Engaging in censorship of his opinion is no more right that it was twenty years ago to censor gay and lesbian characters out of the television landscape altogether. It is just a different cast of characters in the position of power. If it is alright to censor opposing views rather than discussing them in an atmosphere of respect and equanimity, then the supposed advancements in civil and human rights are no more than a shift of power base. Those sort of shifts are historically always temporary.
It is entirely appropriate that there has been public outcry about the statements made. They represent a viewpoint that sprang from the culture that made the struggle for gay civil rights necessary in this country. The fact that a large number of people in the United States hold the same view is certainly something that bears talking about, loudly and often. Expressing the viewpoints that he did in a national publication certainly leaves him open to public criticism and scorn from the opposition. It could also be the spark that begins discussion nationwide that can only bring better understanding. Those are the things that cause real change. Attitudes and belief systems can be changed with education and understanding almost always, but nearly never with legislation.

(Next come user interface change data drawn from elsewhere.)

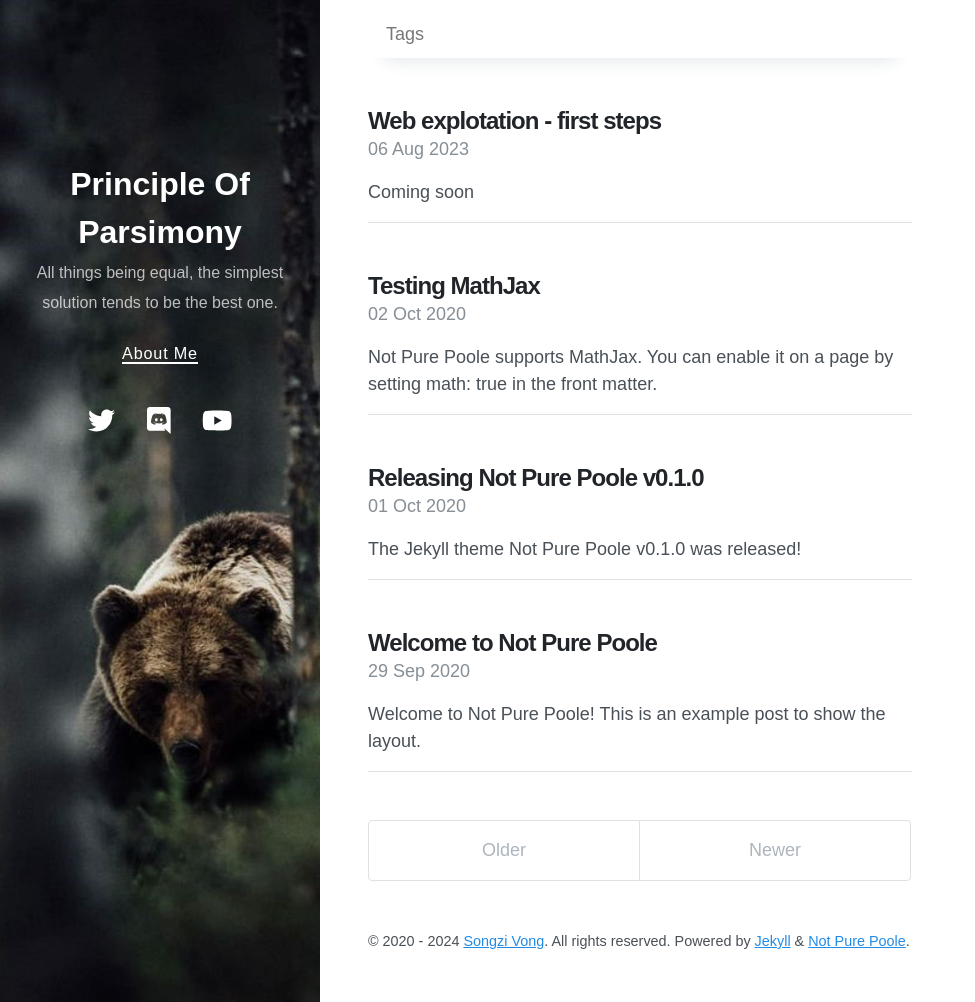
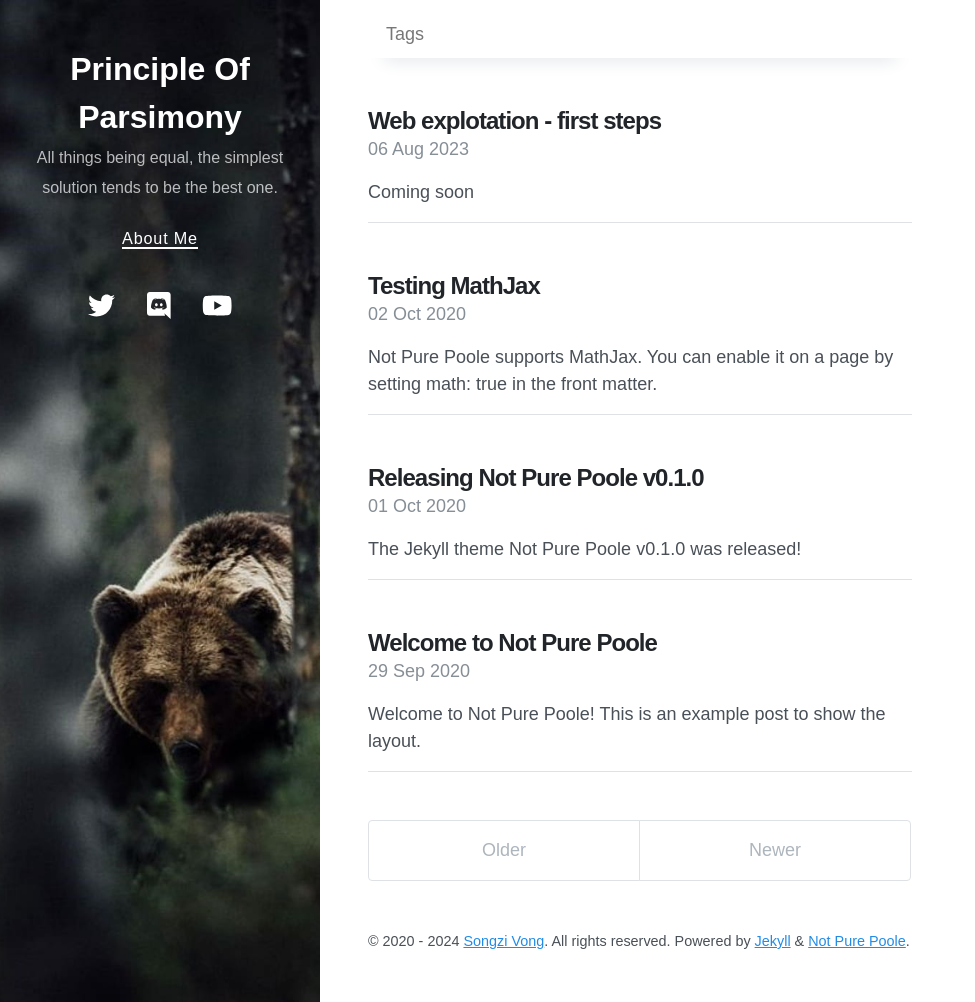
Before and after one commit to InfoSecGopNik/CTF, a Jekyll site: the page built from index.html, in a window 1280 px wide and 1002 px high. Shown: the whole window, without its empty margins (0-975 px from the left). Built offline with Jekyll 4.4.1, drawn with Linux system fonts in a browser that asks for light colours; nearby versions of some CDN libraries; the list of posts is cut into pages by our own code.

Commit message:
Update _sidebar.scss

```diff
--- a/_sass/_sidebar.scss
+++ b/_sass/_sidebar.scss
@@ -4,7 +4,7 @@
 
 .masthead {
   text-align: center;
-  margin: 50% auto auto;
+  margin: 10% auto auto;
   width: 100%;
 
   a {
```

A&E is most certainly within its rights to do what it has done. It missed the boat, however, on an opportunity to host and facilitate a discussion that could have done much more good for the cause it purports to support. From the perspective of someone who has spent the better part of the past 25 years fighting to advance the cause of gay rights, that conversation would have been far more supportive than the course of action taken. While intended to show support, censorship cannot be the means by which equality is achieved. Although A&E made a disappointing decision with respect to the “Duck Dynasty” star, there still exists the possibility for the network to turn the situation from censorship into a discussion that might actually contribute something meaningful to the national debate.
By Jim Malone